The Clean Indoor Air Act of 2004, sponsored by Sen. Ida Ruben, D-Montgomery, was shelved in a 6-5 vote by the Senate Finance Committee. It would have prohibited smoking in all work environments, including restaurants and bars, and would have made Maryland the seventh smoke-free state.
Currently, hospitality employees are the only workers exempted from the state’s smoke-free workplace law.
Supporters packed a Feb. 12 hearing, touting the success of laws in other states, such as New York and Delaware, and lamenting the health problems experienced by workers, including headaches, eye strain and breathing problems.
Opposition came from restaurants and bars who said a ban would hurt business.
The support was not enough to convince the committee to sign on.
Senate Finance Chairman Thomas M. Middleton, D-Charles, lauded the awareness-raising efforts of advocates, but said that change should come from economic pressure.

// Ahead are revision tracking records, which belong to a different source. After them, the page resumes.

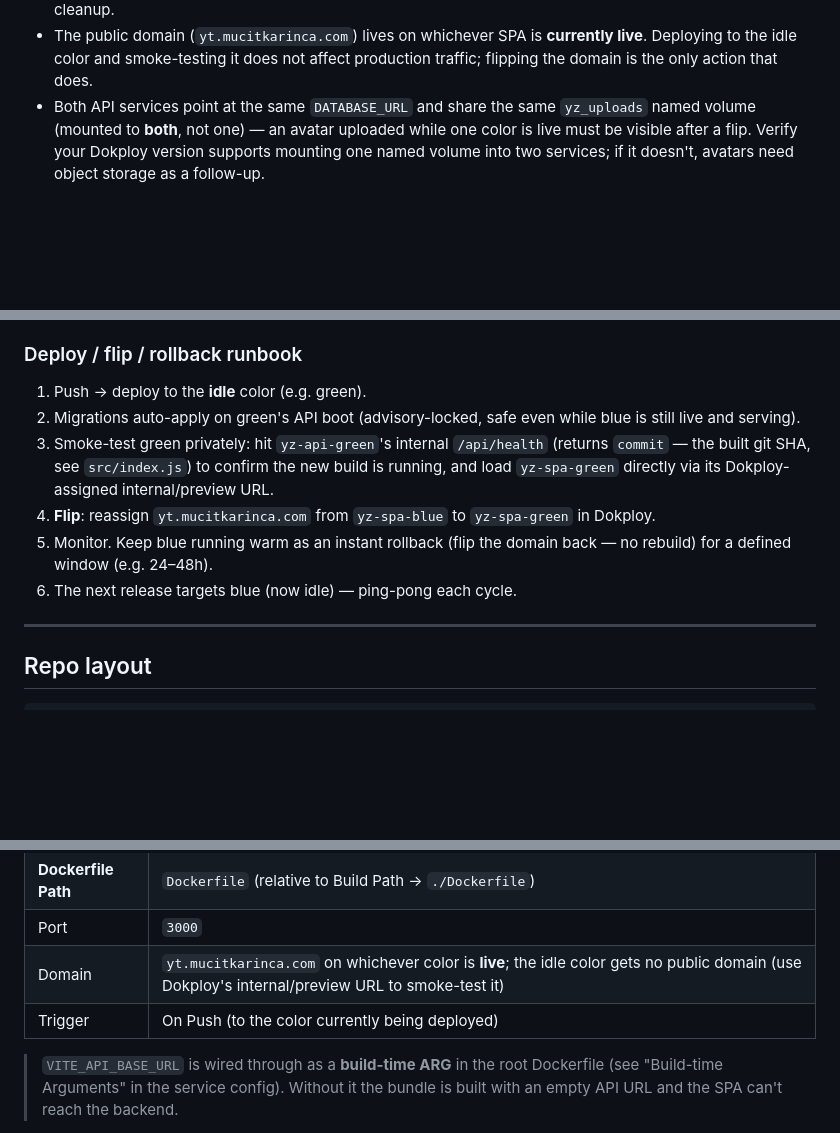
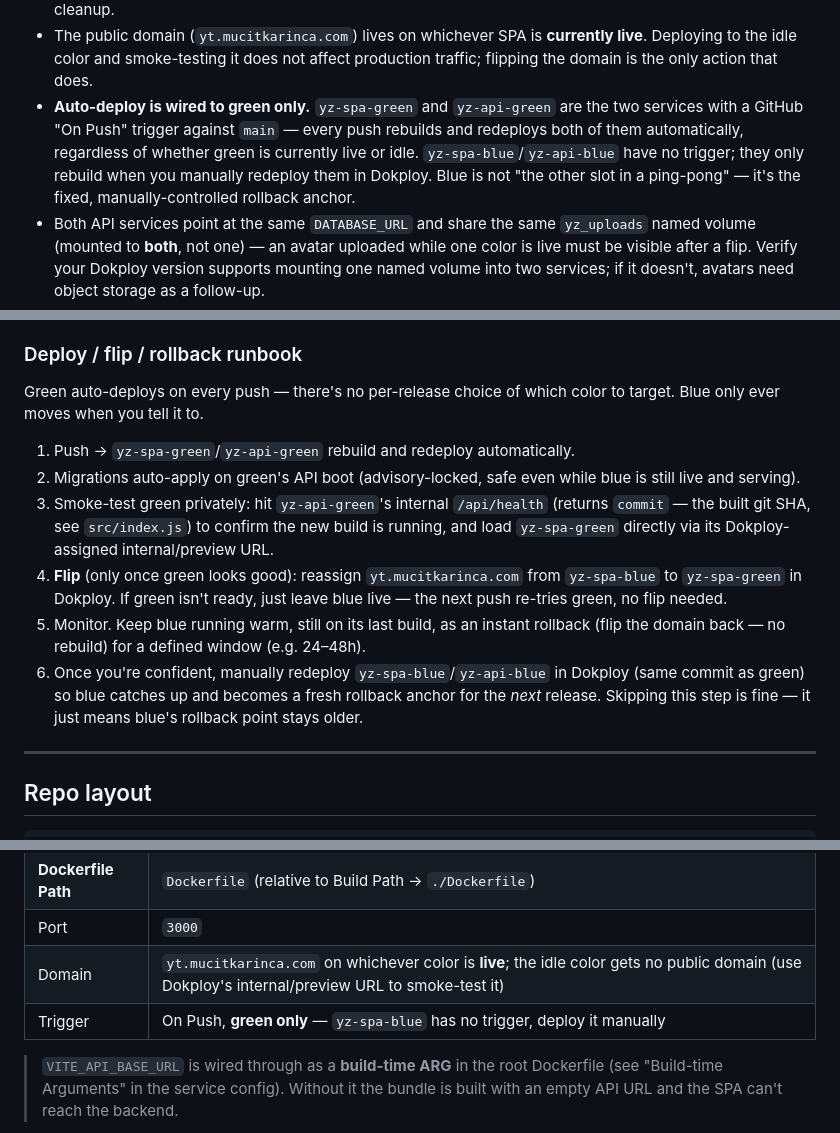
Before and after one commit to ajmohamoud318-netizen/yz-yayin-takip, a Markdown page: DEPLOY.md, 3 parts joined by grey strips. Rendered like a GitHub page; blank space fills up the shorter version.

Commit message:
docs(deploy): fix DEPLOY.md — auto-deploy trigger is green-only, not ping-pong
The runbook assumed the "On Push" trigger alternates onto whichever
color is currently idle. In the actual Dokploy setup only
yz-spa-green/yz-api-green have that trigger; blue is a fixed,
manually-redeployed rollback anchor that never auto-rebuilds. Correct
the topology notes, both Trigger rows, and the deploy/flip/rollback
runbook to match.

Co-Authored-By: Claude Sonnet 5 <noreply@anthropic.com>

```diff
--- a/DEPLOY.md
+++ b/DEPLOY.md
@@ -39,6 +39,13 @@ Postgres:
   **currently live**. Deploying to the idle color and smoke-testing it does
   not affect production traffic; flipping the domain is the only action
   that does.
+- **Auto-deploy is wired to green only.** `yz-spa-green` and `yz-api-green`
+  are the two services with a GitHub "On Push" trigger against `main` —
+  every push rebuilds and redeploys both of them automatically, regardless
+  of whether green is currently live or idle. `yz-spa-blue`/`yz-api-blue`
+  have no trigger; they only rebuild when you manually redeploy them in
+  Dokploy. Blue is not "the other slot in a ping-pong" — it's the fixed,
+  manually-controlled rollback anchor.
 - Both API services point at the same `DATABASE_URL` and share the same
   `yz_uploads` named volume (mounted to **both**, not one) — an avatar
   uploaded while one color is live must be visible after a flip. Verify
@@ -70,18 +77,26 @@ traffic across a flip, schema changes must be split:
 
 ### Deploy / flip / rollback runbook
 
-1. Push → deploy to the **idle** color (e.g. green).
+Green auto-deploys on every push — there's no per-release choice of which
+color to target. Blue only ever moves when you tell it to.
+
+1. Push → `yz-spa-green`/`yz-api-green` rebuild and redeploy automatically.
 2. Migrations auto-apply on green's API boot (advisory-locked, safe even
    while blue is still live and serving).
 3. Smoke-test green privately: hit `yz-api-green`'s internal `/api/health`
    (returns `commit` — the built git SHA, see `src/index.js`) to confirm
    the new build is running, and load `yz-spa-green` directly via its
    Dokploy-assigned internal/preview URL.
-4. **Flip**: reassign `yt.mucitkarinca.com` from `yz-spa-blue` to
-   `yz-spa-green` in Dokploy.
-5. Monitor. Keep blue running warm as an instant rollback (flip the domain
-   back — no rebuild) for a defined window (e.g. 24–48h).
-6. The next release targets blue (now idle) — ping-pong each cycle.
+4. **Flip** (only once green looks good): reassign `yt.mucitkarinca.com`
+   from `yz-spa-blue` to `yz-spa-green` in Dokploy. If green isn't ready,
+   just leave blue live — the next push re-tries green, no flip needed.
+5. Monitor. Keep blue running warm, still on its last build, as an instant
+   rollback (flip the domain back — no rebuild) for a defined window
+   (e.g. 24–48h).
+6. Once you're confident, manually redeploy `yz-spa-blue`/`yz-api-blue`
+   in Dokploy (same commit as green) so blue catches up and becomes a
+   fresh rollback anchor for the *next* release. Skipping this step is
+   fine — it just means blue's rollback point stays older.
 
 ---
 
@@ -128,7 +143,7 @@ except for the fields called out below (domain, `API_UPSTREAM`).
 | **Dockerfile Path** | `Dockerfile` (relative to Build Path → `./Dockerfile`) |
 | Port | `3000` |
 | Domain | `yt.mucitkarinca.com` on whichever color is **live**; the idle color gets no public domain (use Dokploy's internal/preview URL to smoke-test it) |
-| Trigger | On Push (to the color currently being deployed) |
+| Trigger | On Push, **green only** — `yz-spa-blue` has no trigger, deploy it manually |
 
 > `VITE_API_BASE_URL` is wired through as a **build-time ARG** in the root
 > Dockerfile (see "Build-time Arguments" in the service config). Without
```
Also changed, not shown: other parts of DEPLOY.md (+1 -1 lines).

Middleton, who voted against the bill, said patrons should appeal to the business savvy of restaurant owners, who will bow to consumers demanding smoke-free environments.
“I do recognize that non-smokers have rights and that smokers have rights, and hopefully by bringing economic pressure we can create change and make consumers some options,” said Middleton, acknowledging that non-smokers have few smoke-free choices for dining or working.
Middleton also said he would work in his own district to raise awareness of the issue and encourage businesses to voluntarily go smoke-free.
“We’re going to come back again next year,” said Ruben. “We’re not letting up on this until we pass it. I still believe that people who don’t smoke – 85 percent of Marylanders – are entitled to their health, not just the 15 percent of people who do smoke.”
The bill will help not only workers, Ruben said, but the state’s budget, by reducing Medicaid costs for problems attributed to second-hand smoke exposure.
A similar bill was cross-filed in the House by Delegate Barbara Frush, D-Prince George’s, and is pending in the Health and Government Operations Committee.
A Montgomery County smoking ban took effect in October 2003, prompting a lawsuit from business owners. The owners were unable to stop the ban from taking effect, but they are awaiting a decision by the courts on whether the law can remain. – 30 – CNS-2-20-04